If a line of the data below holds the string "subsection", copy it.

══════════

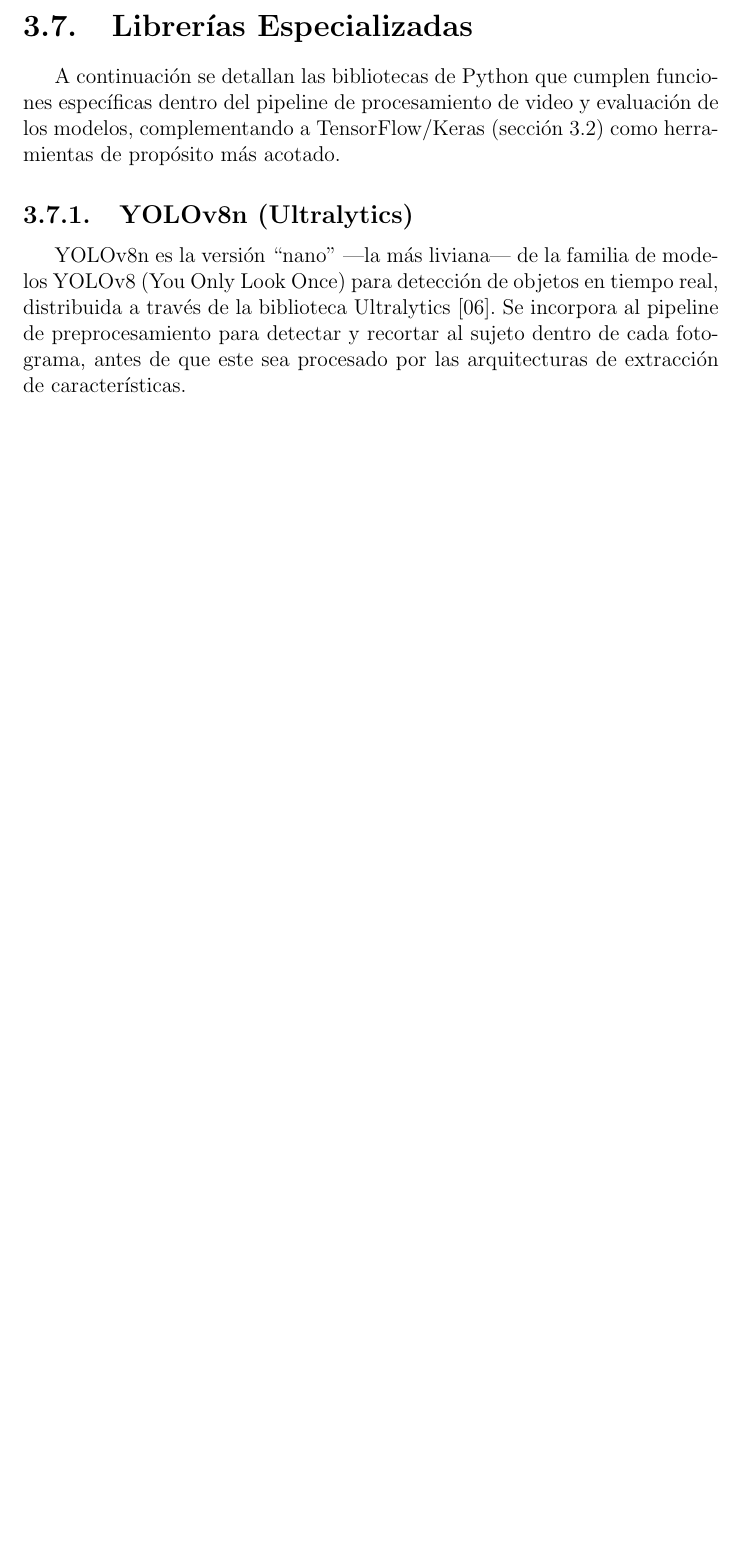
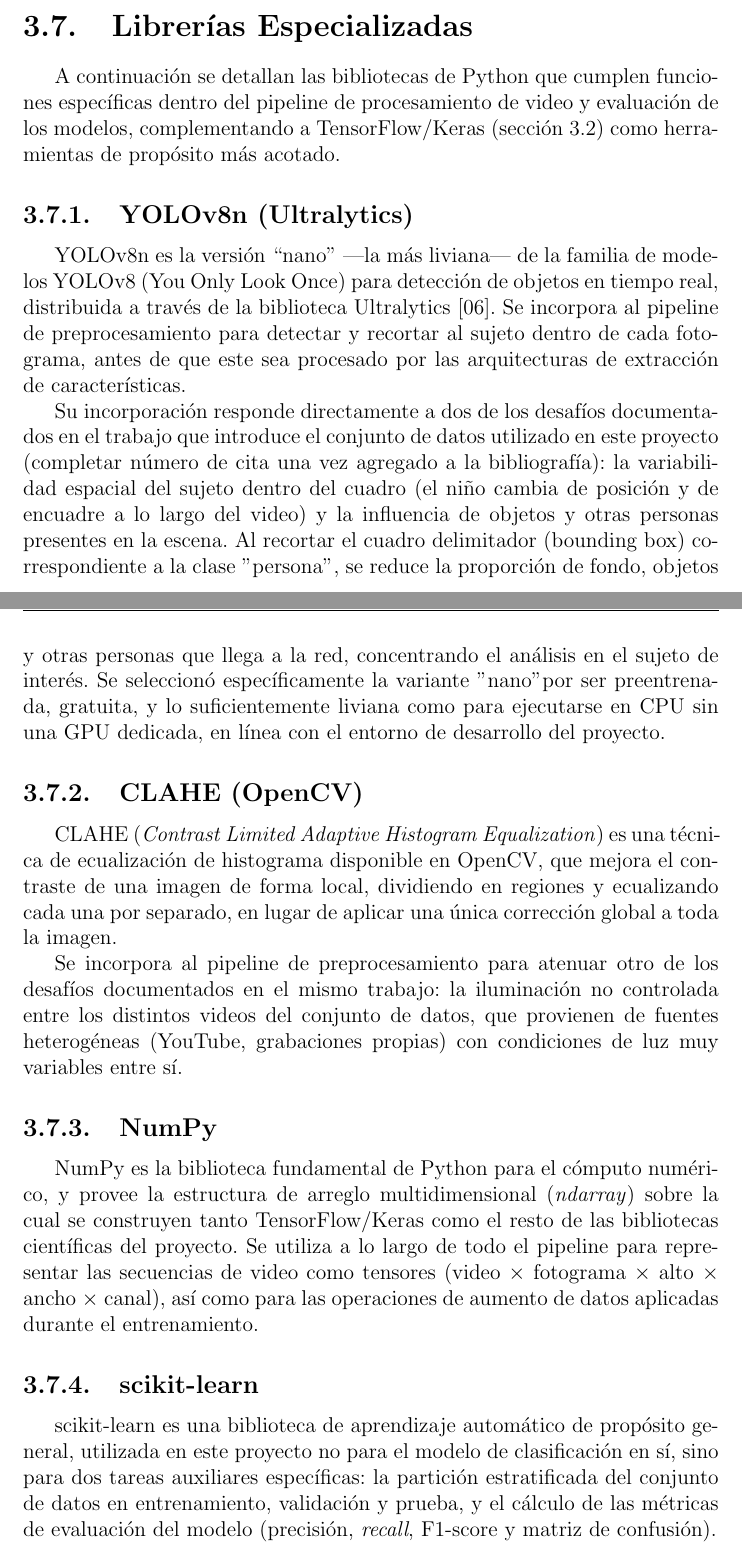
Before and after one commit to TGent01/tfg2, a LaTeX book (tfg.tex, which reads capitulo_03/tecnologias_utilizadas.tex): part of page 50 of 59 before the commit and two parts of pages 50 and 51 of 60 after it, the two joined at a grey line, cut so that both start at the same text, the shorter picture padded with empty space. Compiled offline with pdfLaTeX; the source files are stored in an older character set and shown here as Unicode.

Commit message:
Librerias especializadas

```diff
--- a/capitulo_03/tecnologias_utilizadas.tex
+++ b/capitulo_03/tecnologias_utilizadas.tex
@@ -553,3 +553,39 @@ A continuación se detallan las bibliotecas de Python que cumplen funciones espe
 \subsection{YOLOv8n (Ultralytics)}
 
 YOLOv8n es la versión ``nano'' ---la más liviana--- de la familia de modelos YOLOv8 (You Only Look Once) para detección de objetos en tiempo real, distribuida a través de la biblioteca Ultralytics [06]. Se incorpora al pipeline de preprocesamiento para detectar y recortar al sujeto dentro de cada fotograma, antes de que este sea procesado por las arquitecturas de extracción de características.
+
+Su incorporación responde directamente a dos de los desafíos documentados en el trabajo que introduce el conjunto de datos utilizado en este proyecto (completar número de cita una vez agregado a la bibliografía): la variabilidad espacial del sujeto dentro del cuadro (el niño cambia de posición y de encuadre a lo largo del video) y la influencia de objetos y otras personas presentes en la escena. Al recortar el cuadro delimitador (bounding box) correspondiente a la clase "persona", se reduce la proporción de fondo, objetos y otras personas que llega a la red, concentrando el análisis en el sujeto de interés. Se seleccionó específicamente la variante "nano" por ser preentrenada, gratuita, y lo suficientemente liviana como para ejecutarse en CPU sin una GPU dedicada, en línea con el entorno de desarrollo del proyecto.
+% ============================================================
+% CLAHE
+% ============================================================
+
+\subsection{CLAHE (OpenCV)}
+
+CLAHE (\textit{Contrast Limited Adaptive Histogram Equalization}) es una técnica de ecualización de histograma disponible en OpenCV, que mejora el contraste de una imagen de forma local, dividiendo en regiones y ecualizando cada una por separado, en lugar de aplicar una única corrección global a toda la imagen.
+
+Se incorpora al pipeline de preprocesamiento para atenuar otro de los desafíos documentados en el mismo trabajo: la iluminación no controlada entre los distintos videos del conjunto de datos, que provienen de fuentes heterogéneas (YouTube, grabaciones propias) con condiciones de luz muy variables entre sí.
+
+
+% ============================================================
+% NUMPY
+% ============================================================
+
+\subsection{NumPy}
+
+NumPy es la biblioteca fundamental de Python para el cómputo numérico, y provee la estructura de arreglo multidimensional (\textit{ndarray}) sobre la cual se construyen tanto TensorFlow/Keras como el resto de las bibliotecas científicas del proyecto. Se utiliza a lo largo de todo el pipeline para representar las secuencias de video como tensores (video $\times$ fotograma $\times$ alto $\times$ ancho $\times$ canal), así como para las operaciones de aumento de datos aplicadas durante el entrenamiento.
+
+
+% ============================================================
+% SCIKIT-LEARN
+% ============================================================
+
+\subsection{scikit-learn}
+
+scikit-learn es una biblioteca de aprendizaje automático de propósito general, utilizada en este proyecto no para el modelo de clasificación en sí, sino para dos tareas auxiliares específicas: la partición estratificada del conjunto de datos en entrenamiento, validación y prueba, y el cálculo de las métricas de evaluación del modelo (precisión, \textit{recall}, F1-score y matriz de confusión).
+
+
+% ============================================================
+% FIN DEL CAPÍTULO
+% ============================================================
+
+\newpage
```
Also changed, not shown: 13 other files.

══════════

(ANSWER BOX):
 \subsection{YOLOv8n (Ultralytics)}
+\subsection{CLAHE (OpenCV)}
+\subsection{NumPy}
+\subsection{scikit-learn}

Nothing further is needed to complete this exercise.